Boeheim’s bench shot 3-for-7 with seven points, but Guerrier contributed nine rebounds and Washington an assist and steal to go with more size defensively. Washington helped force three turnovers on Nolley through four possessions midway through the second half that got Hughes going for three straight buckets. Virginia Tech still hit 2-of-5 from three during his second half minutes, but that beat the Hokies’ 6-for-10 stretch to begin the half.

Opponents were shooting 4-for-20 on spot-up jumpers in Washington’s vicinity before Saturday. He’s an intriguing option for a change of pace on both ends even with his limited offensive output.

Guerrier provided rebounding Syracuse sorely needed, only allowing two offensive rebounds over the final 14 minutes with him on the floor compared to four last time these two played. His three-point play put the Orange up by seven with 5:28 remaining. Guerrier even hit eight of his previous 11 free throws. More importantly, Boeheim trusts these two.

Syracuse still struggling to reach shooters

NCAA Basketball: Syracuse at Virginia Tech Michael Thomas Shroyer-USA TODAY Sports

Despite the timely stop to win the game, countless other shots flew out of the hands of Virginia Tech shooters through open airways. Virginia Tech shot 40.5% from three after converting only 27.8% against the Orange in the previous win.

The Orange continue to arrive late to shooters from various positions. Jim said the same after the previous Virginia Tech loss and it only got worse here. Sidibe got benched for this play, and drew enormous ire for not reaching the corner. Hughes misses the play too, but the forwards rose higher in this game against a Hokies team that frequently shoots threes above the arc and on the wings.

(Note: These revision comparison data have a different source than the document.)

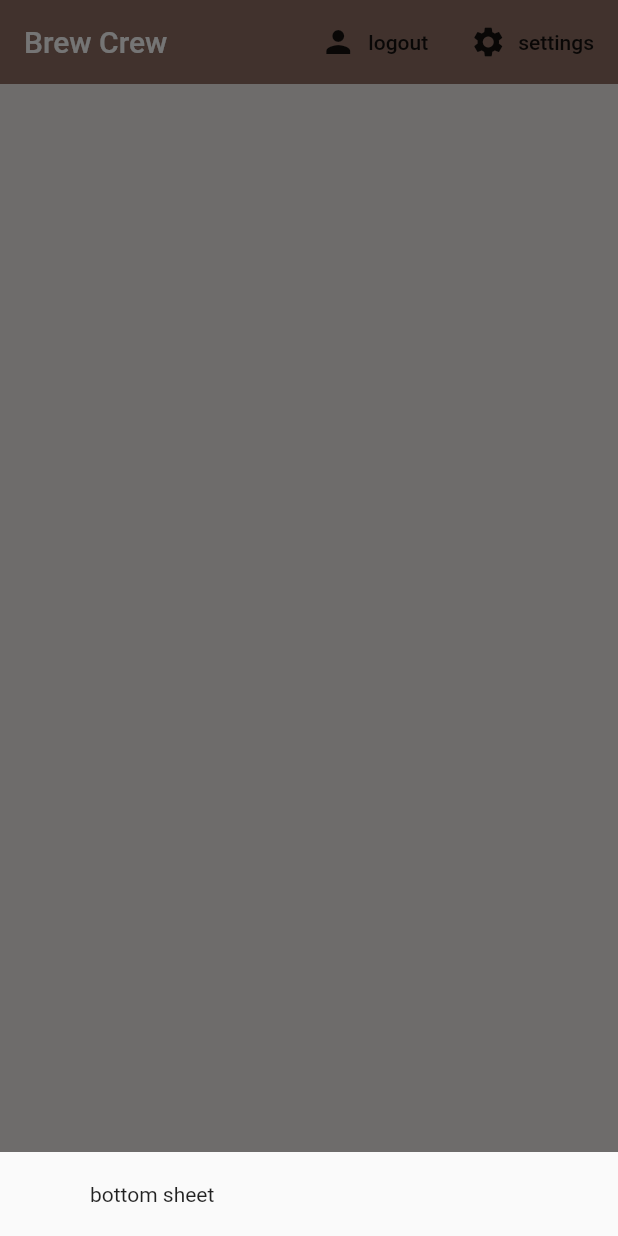
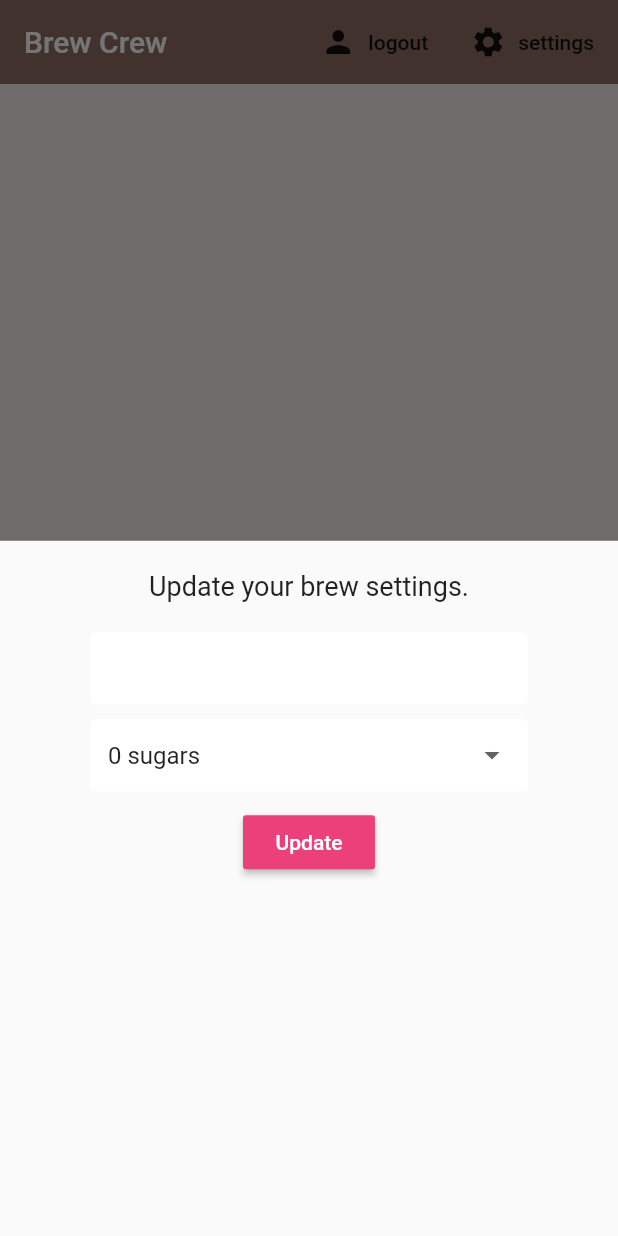
Before and after one commit to HeshanWeerasooriya/brew_crew, a Flutter app: the screen it shows once a user with an empty profile is signed in, after a tap on "settings", on a phone screen of 412 x 824 dp. Run offline on Flutter 3.47's test engine with Material 2 defaults, Android fonts, the phone set to English and light mode, and no system bars; our stand-ins replace cloud_firestore, firebase_auth, firebase_core; accounts and stored records are empty.

Commit message:
Drop-downs

```diff
--- a/lib/screens/authenticate/home/home.dart
+++ b/lib/screens/authenticate/home/home.dart
@@ -1,6 +1,7 @@
 import 'package:brew_crew/models/brew.dart';
 import 'package:brew_crew/screens/authenticate/authenticate.dart';
 import 'package:brew_crew/screens/authenticate/home/brew_list.dart';
+import 'package:brew_crew/screens/authenticate/home/setting_form.dart';
 import 'package:brew_crew/services/auth.dart';
 import 'package:brew_crew/services/database.dart';
 import 'package:cloud_firestore/cloud_firestore.dart';
@@ -19,7 +20,7 @@ class Home extends StatelessWidget {
           builder: (context) {
             return Container(
               padding: EdgeInsets.symmetric(vertical: 20.0, horizontal: 60.0),
-              child: Text('bottom sheet'),
+              child: SettingsForm(),
             );
           });
     }
--- /dev/null
+++ b/lib/screens/authenticate/home/setting_form.dart
@@ -0,0 +1,62 @@
+import 'package:brew_crew/shared/constants.dart';
+import 'package:flutter/material.dart';
+
+class SettingsForm extends StatefulWidget {
+  @override
+  _SettingsFormState createState() => _SettingsFormState();
+}
+
+class _SettingsFormState extends State<SettingsForm> {
+  final _formKey = GlobalKey<FormState>();
+  final List<String> sugars = ['0', '1', '2', '3', '4'];
+
+  // form values
+  String? _currentName;
+  String? _currentSugars;
+  int? _currentStrength;
+
+  @override
+  Widget build(BuildContext context) {
+    return Form(
+      key: _formKey,
+      child: Column(
+        children: <Widget>[
+          Text(
+            'Update your brew settings.',
+            style: TextStyle(fontSize: 18.0),
+          ),
+          SizedBox(height: 20.0),
+          TextFormField(
+            decoration: textInputDecoration,
+            validator: (val) => val!.isEmpty ? 'Please enter a name' : null,
+            onChanged: (val) => setState(() => _currentName = val),
+          ),
+          SizedBox(height: 10.0),
+          DropdownButtonFormField(
+            value: _currentSugars ?? '0',
+            decoration: textInputDecoration,
+            items: sugars.map((sugar) {
+              return DropdownMenuItem(
+                value: sugar,
+                child: Text('$sugar sugars'),
+              );
+            }).toList(),
+            onChanged: (val) => setState(() => _currentSugars = val.toString()),
+          ),
+          SizedBox(height: 10.0),
+          RaisedButton(
+              color: Colors.pink[400],
+              child: Text(
+                'Update',
+                style: TextStyle(color: Colors.white),
+              ),
+              onPressed: () async {
+                print(_currentName);
+                print(_currentSugars);
+                print(_currentStrength);
+              }),
+        ],
+      ),
+    );
+  }
+}
--- /dev/null
+++ b/lib/shared/constants.dart
@@ -0,0 +1,13 @@
+import 'package:flutter/material.dart';
+
+const textInputDecoration = InputDecoration(
+  fillColor: Colors.white,
+  filled: true,
+  contentPadding: EdgeInsets.all(12.0),
+  enabledBorder: OutlineInputBorder(
+    borderSide: BorderSide(color: Colors.white, width: 2.0),
+  ),
+  focusedBorder: OutlineInputBorder(
+    borderSide: BorderSide(color: Colors.pink, width: 2.0),
+  ),
+);
```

Perhaps Guerrier’s recent play opens the door for some Hughes at the two, where he played to close this game and against Niagara. Washington is an option as well. This isn’t all on Girard though, who does have the most limited size defensively on the team. Boeheim allows more points per possession. His offense outweighs that by over 0.11 PPP.

The margin is the same for Girard, who contributes 0.93 PPP and allows 0.82. Perhaps it comes down to getting them both some rest throughout a game, but Boeheim’s shot is too hot to bench in a game like this.

These problems could be mitigated. The personnel on the team makes it difficult to solve completely, especially when teams like the Hokies move the ball so rapidly and get in-between the two layers of the zone. The ACC’s fourth-ranked offense (KenPom) is currently transcending those issues.